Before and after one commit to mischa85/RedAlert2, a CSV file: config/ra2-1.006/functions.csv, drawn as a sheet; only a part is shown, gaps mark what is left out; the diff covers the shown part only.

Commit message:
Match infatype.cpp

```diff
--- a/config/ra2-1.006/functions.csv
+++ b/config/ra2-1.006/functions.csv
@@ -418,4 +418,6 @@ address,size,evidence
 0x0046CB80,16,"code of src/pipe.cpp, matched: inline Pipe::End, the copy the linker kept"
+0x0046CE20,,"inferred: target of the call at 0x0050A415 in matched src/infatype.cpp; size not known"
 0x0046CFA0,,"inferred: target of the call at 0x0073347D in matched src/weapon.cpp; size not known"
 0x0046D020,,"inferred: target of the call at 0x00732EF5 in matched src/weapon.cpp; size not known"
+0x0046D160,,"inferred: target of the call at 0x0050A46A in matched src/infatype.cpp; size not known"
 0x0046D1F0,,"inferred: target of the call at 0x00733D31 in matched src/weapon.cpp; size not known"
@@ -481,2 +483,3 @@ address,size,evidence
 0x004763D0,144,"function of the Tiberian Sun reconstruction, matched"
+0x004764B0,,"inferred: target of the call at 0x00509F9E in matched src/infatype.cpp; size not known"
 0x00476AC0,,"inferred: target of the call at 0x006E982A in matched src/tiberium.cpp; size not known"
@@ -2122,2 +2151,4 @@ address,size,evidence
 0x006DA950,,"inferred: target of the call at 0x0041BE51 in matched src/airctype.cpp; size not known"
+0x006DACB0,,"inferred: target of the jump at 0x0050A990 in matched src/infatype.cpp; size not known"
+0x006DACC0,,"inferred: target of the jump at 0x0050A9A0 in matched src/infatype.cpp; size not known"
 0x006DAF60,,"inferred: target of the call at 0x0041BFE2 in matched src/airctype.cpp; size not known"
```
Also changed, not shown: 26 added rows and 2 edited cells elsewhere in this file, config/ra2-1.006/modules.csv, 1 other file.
-=-=-=-=-
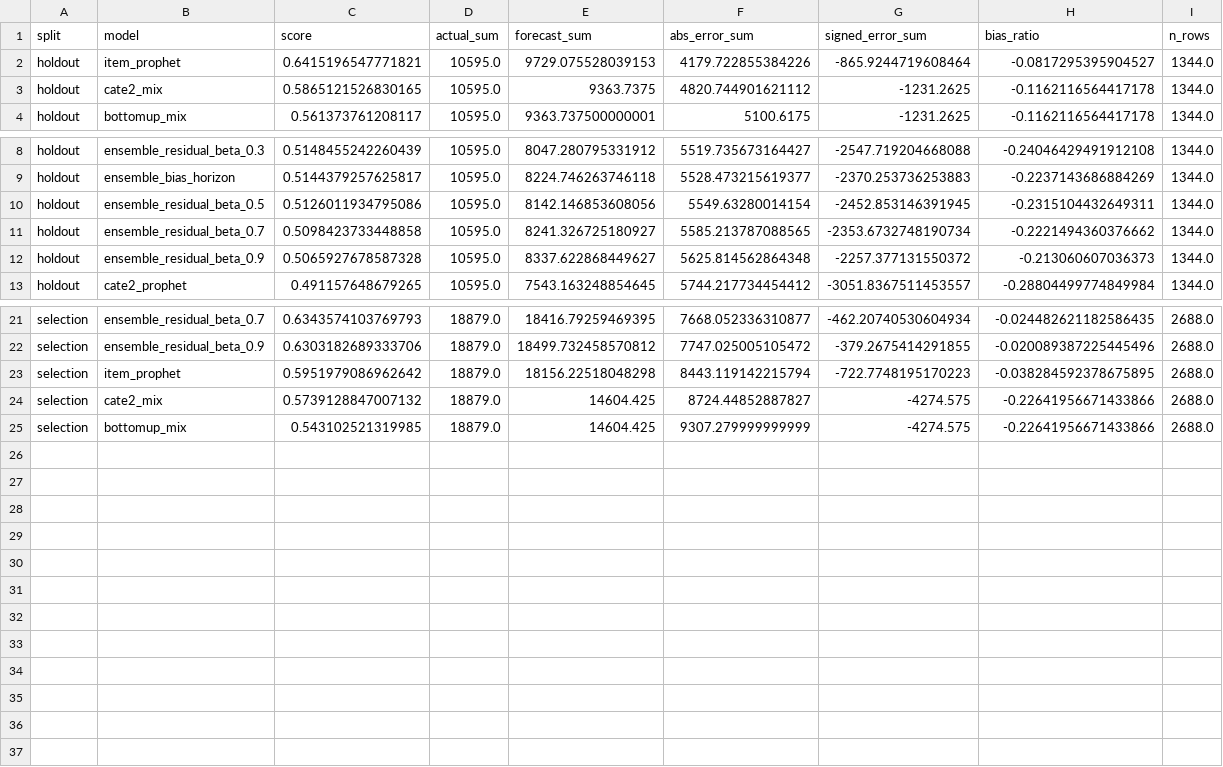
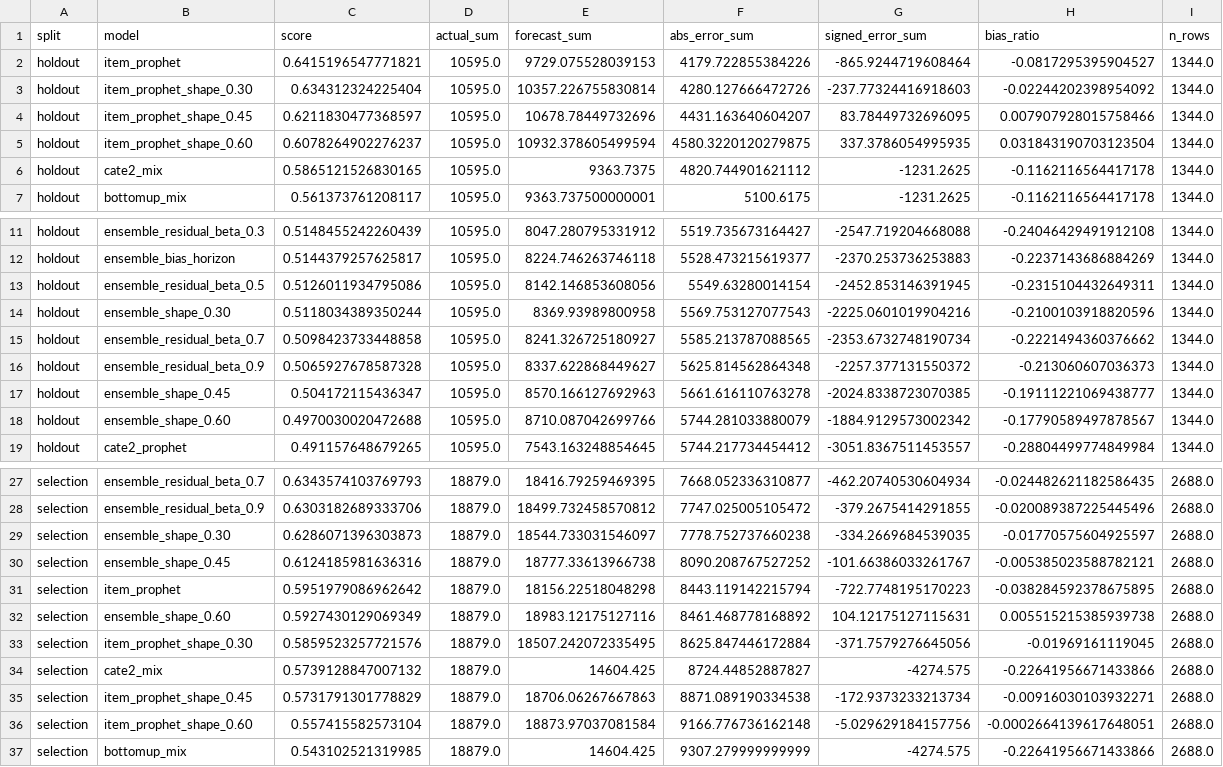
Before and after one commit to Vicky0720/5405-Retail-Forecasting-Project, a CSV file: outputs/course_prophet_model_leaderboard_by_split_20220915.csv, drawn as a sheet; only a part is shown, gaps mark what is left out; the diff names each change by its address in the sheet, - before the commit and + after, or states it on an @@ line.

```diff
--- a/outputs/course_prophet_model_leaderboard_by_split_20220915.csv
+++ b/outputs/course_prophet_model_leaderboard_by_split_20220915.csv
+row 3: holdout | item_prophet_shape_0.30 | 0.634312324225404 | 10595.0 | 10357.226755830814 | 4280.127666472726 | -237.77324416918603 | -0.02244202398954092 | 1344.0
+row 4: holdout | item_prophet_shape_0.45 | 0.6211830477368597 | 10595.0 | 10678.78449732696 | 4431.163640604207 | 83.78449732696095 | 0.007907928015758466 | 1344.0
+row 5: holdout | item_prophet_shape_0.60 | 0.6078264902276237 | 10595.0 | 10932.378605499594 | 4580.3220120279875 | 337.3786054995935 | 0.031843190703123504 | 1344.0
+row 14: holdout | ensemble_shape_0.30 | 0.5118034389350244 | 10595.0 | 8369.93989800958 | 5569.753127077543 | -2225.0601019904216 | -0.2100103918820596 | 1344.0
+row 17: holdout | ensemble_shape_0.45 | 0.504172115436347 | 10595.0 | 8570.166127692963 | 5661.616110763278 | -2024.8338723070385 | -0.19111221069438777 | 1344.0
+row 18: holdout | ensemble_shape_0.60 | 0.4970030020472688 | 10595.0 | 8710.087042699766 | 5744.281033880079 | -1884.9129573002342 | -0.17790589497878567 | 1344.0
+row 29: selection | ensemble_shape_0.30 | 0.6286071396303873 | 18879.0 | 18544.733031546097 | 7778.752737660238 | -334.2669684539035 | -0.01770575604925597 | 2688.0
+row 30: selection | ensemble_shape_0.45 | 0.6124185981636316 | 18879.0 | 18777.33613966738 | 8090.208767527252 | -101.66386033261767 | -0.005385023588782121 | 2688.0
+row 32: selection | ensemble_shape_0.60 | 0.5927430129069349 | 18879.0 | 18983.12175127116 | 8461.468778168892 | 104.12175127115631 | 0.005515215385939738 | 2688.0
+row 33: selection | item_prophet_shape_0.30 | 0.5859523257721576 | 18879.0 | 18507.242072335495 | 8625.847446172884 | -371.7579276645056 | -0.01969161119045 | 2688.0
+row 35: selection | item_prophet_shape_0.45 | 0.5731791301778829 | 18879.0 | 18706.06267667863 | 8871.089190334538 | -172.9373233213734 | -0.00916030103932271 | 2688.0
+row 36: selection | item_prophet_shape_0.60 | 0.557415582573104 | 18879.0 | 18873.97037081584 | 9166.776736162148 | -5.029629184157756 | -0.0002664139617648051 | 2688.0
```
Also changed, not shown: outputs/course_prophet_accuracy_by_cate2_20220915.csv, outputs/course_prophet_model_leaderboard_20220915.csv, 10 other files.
-=-=-=-=-
Exercise instructions: Return every line above that contains the word "changed".

Answer box:
Also changed, not shown: 26 added rows and 2 edited cells elsewhere in this file, config/ra2-1.006/modules.csv, 1 other file.
Also changed, not shown: outputs/course_prophet_accuracy_by_cate2_20220915.csv, outputs/course_prophet_model_leaderboard_20220915.csv, 10 other files.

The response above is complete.